“If [foreigners] can’t get onto Facebook or read The New York Times, they may naturally wonder how special the free-trade zone is compared with the rest of China,” an anonymous government source told the Morning Post.
The country, which routinely censors and has reportedly deleted posts from homegrown social networks such as Weibo, is hoping to attract more foreign investors.
U.S. tech companies’ troubles in China related to that country’s policies are well-known: Years ago, Yahoo turned over email information to the government that resulted in the jailing of a journalist, and Google effectively pulled out of the China search market over censorship issues. Google also has accused China of hacking into Gmail, and Chairman Eric Schmidt has had some choice words for the nation.
Facebook and Twitter, which the Chinese government well knows have fueled and helped populist movements, have reportedly been banned there since 2009. (As we’ve written, the government has also blocked news outlets such as the New York Times when they write unflattering articles about Chinese politicians or the government.)

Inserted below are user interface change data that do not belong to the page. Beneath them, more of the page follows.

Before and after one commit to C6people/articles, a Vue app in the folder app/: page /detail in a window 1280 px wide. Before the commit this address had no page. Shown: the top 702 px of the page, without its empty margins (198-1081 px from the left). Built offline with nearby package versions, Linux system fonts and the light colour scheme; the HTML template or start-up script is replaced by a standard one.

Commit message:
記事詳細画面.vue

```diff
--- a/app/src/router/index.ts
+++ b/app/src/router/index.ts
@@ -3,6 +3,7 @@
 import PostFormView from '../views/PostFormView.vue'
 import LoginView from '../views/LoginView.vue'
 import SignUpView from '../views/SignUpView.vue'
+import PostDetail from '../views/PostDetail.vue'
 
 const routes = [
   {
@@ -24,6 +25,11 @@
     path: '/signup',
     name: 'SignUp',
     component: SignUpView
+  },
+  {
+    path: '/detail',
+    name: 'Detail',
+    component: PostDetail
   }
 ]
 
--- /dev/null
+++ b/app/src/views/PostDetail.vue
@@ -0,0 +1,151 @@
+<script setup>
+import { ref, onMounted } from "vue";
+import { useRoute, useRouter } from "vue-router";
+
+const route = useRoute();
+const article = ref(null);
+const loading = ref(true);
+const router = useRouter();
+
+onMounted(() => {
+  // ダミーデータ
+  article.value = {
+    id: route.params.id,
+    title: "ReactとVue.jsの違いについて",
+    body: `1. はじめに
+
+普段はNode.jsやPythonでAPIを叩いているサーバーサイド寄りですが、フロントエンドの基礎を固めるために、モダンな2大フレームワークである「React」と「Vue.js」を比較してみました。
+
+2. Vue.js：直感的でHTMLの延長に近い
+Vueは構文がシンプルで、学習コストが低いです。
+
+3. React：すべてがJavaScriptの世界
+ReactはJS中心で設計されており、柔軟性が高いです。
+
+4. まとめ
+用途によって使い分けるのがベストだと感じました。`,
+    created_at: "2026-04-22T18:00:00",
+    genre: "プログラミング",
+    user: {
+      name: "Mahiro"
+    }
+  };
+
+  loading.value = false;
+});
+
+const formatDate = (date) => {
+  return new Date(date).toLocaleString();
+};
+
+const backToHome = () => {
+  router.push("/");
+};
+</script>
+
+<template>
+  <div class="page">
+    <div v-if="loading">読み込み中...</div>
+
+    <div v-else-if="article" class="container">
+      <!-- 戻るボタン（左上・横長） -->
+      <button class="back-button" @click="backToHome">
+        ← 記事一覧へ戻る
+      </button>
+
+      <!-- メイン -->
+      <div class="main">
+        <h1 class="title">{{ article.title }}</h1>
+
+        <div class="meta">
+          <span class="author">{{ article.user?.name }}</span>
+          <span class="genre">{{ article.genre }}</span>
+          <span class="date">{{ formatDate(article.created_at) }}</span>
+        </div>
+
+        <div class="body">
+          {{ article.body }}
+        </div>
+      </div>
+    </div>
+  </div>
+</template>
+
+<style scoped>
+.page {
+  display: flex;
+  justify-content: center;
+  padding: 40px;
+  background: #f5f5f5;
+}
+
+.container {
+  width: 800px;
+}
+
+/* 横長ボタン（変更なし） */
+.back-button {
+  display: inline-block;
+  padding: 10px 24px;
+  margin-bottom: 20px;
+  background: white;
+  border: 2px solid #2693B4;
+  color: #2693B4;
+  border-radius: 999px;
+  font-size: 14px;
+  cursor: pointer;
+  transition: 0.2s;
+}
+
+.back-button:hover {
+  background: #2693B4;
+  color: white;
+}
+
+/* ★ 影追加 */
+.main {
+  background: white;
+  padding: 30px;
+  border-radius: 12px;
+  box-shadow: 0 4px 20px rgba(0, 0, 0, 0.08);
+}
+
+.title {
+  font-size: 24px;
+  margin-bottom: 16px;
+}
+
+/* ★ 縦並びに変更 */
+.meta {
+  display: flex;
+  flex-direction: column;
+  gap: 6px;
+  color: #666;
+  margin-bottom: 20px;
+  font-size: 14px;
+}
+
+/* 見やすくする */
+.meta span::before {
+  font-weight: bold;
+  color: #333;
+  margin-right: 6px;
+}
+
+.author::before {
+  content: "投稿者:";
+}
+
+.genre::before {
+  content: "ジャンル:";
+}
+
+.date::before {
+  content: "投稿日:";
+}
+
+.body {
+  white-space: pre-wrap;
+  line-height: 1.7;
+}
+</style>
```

China’s huge population has been officially untapped by Facebook, which boasts more than 1 billion users worldwide. But the social network’s executives have visited the country, presumably to talk about that, among other things. As we mentioned, CEO Mark Zuckerberg visited China last year. COO Sheryl Sandberg was there just a couple of weeks ago, Brandon Bailey wrote for SiliconBeat, who noted that the “Lean In” author was quoted as saying “this is a country that understands that change needs to happen to make things better for the next generation.”
Photo: Laborers work Sept. 23 on a sign reading “China (Shanghai) Pilot Free Trade Zone” on a gate of Shanghai Waigaoqiao Free Trade Zone, before its formal launch Sept. 29. Access to Facebook, Twitter and other websites banned nationwide will be allowed in the zone, a Hong Kong newspaper has reported. (AFP/Getty Images)